**Task instructions:**
Once you reach the line containing "needs NO raw-TCP" in the data below, restate each line word for word up to and including the one containing "mount/bundle).".

**Data to use:**
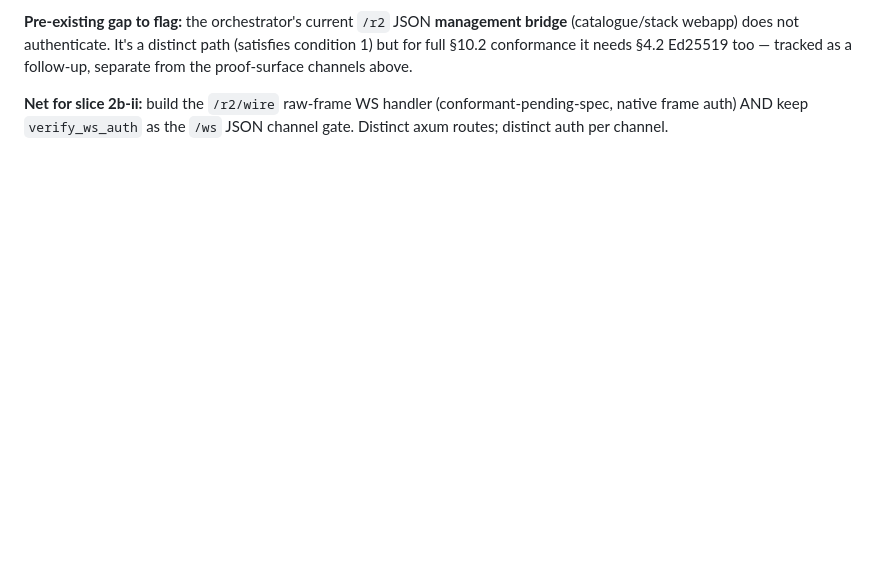
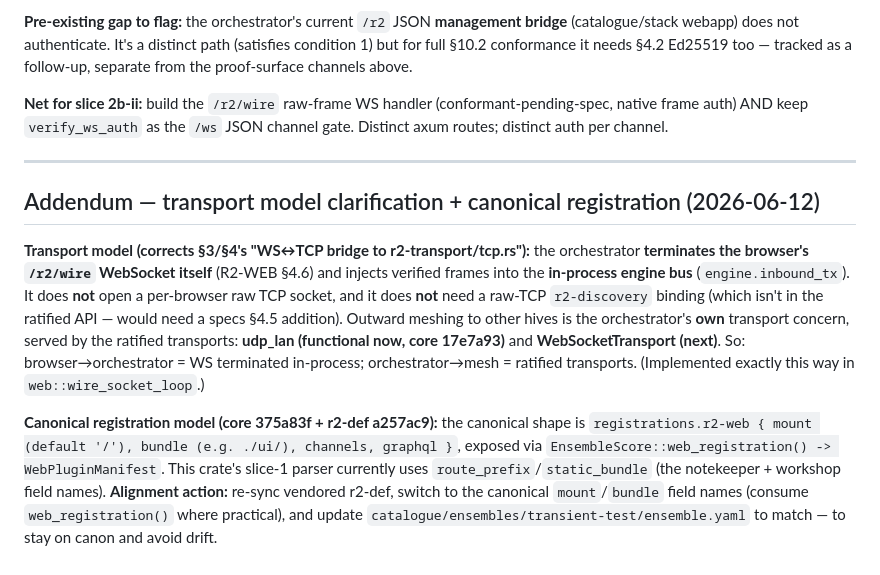
Before and after one commit to reality2-ai/r2-compiler, a Markdown page: specifications/PART-C-I-R2WEB-HOST-DESIGN.md, the part around the change. Rendered like a GitHub page; blank space fills up the shorter version.

Commit message:
Part C(i) design: transport-model clarification + canonical registration alignment note
Corrects the imprecise 'WS<->TCP bridge to tcp.rs' wording: the orchestrator
TERMINATES the browser /r2/wire WS in-process and injects to the engine bus; it
needs NO raw-TCP r2-discovery binding (no specs §4.5 addition) — outward meshing
uses the orchestrator's own ratified transports (udp_lan now, WebSocketTransport
next). Confirms the supervisor's design read. Also records the canonical
registration model (core 375a83f / r2-def web_registration(): mount/bundle) +
the alignment action (re-sync r2-def, switch route_prefix/static_bundle ->
mount/bundle).

Co-Authored-By: Claude Opus 4.8 <noreply@anthropic.com>

```diff
--- a/specifications/PART-C-I-R2WEB-HOST-DESIGN.md
+++ b/specifications/PART-C-I-R2WEB-HOST-DESIGN.md
@@ -146,3 +146,28 @@ too — tracked as a follow-up, separate from the proof-surface channels above.
 **Net for slice 2b-ii:** build the `/r2/wire` raw-frame WS handler
 (conformant-pending-spec, native frame auth) AND keep `verify_ws_auth` as the
 `/ws` JSON channel gate. Distinct axum routes; distinct auth per channel.
+
+---
+
+## Addendum — transport model clarification + canonical registration (2026-06-12)
+
+**Transport model (corrects §3/§4's "WS↔TCP bridge to r2-transport/tcp.rs"):**
+the orchestrator **terminates the browser's `/r2/wire` WebSocket itself**
+(R2-WEB §4.6) and injects verified frames into the **in-process engine bus**
+(`engine.inbound_tx`). It does **not** open a per-browser raw TCP socket, and it
+does **not** need a raw-TCP `r2-discovery` binding (which isn't in the ratified
+API — would need a specs §4.5 addition). Outward meshing to other hives is the
+orchestrator's **own** transport concern, served by the ratified transports:
+**udp_lan (functional now, core 17e7a93)** and **WebSocketTransport (next)**. So:
+browser→orchestrator = WS terminated in-process; orchestrator→mesh = ratified
+transports. (Implemented exactly this way in `web::wire_socket_loop`.)
+
+**Canonical registration model (core 375a83f + r2-def a257ac9):** the canonical
+shape is `registrations.r2-web { mount (default '/'), bundle (e.g. ./ui/),
+channels, graphql }`, exposed via `EnsembleScore::web_registration() ->
+WebPluginManifest`. This crate's slice-1 parser currently uses
+`route_prefix`/`static_bundle` (the notekeeper + workshop field names).
+**Alignment action:** re-sync vendored r2-def, switch to the canonical
+`mount`/`bundle` field names (consume `web_registration()` where practical), and
+update `catalogue/ensembles/transient-test/ensemble.yaml` to match — to stay on
+canon and avoid drift.
```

**Solution to this problem:**
needs NO raw-TCP r2-discovery binding (no specs §4.5 addition) — outward meshing
uses the orchestrator's own ratified transports (udp_lan now, WebSocketTransport
next). Confirms the supervisor's design read. Also records the canonical
registration model (core 375a83f / r2-def web_registration(): mount/bundle) +
the alignment action (re-sync r2-def, switch route_prefix/static_bundle ->
mount/bundle).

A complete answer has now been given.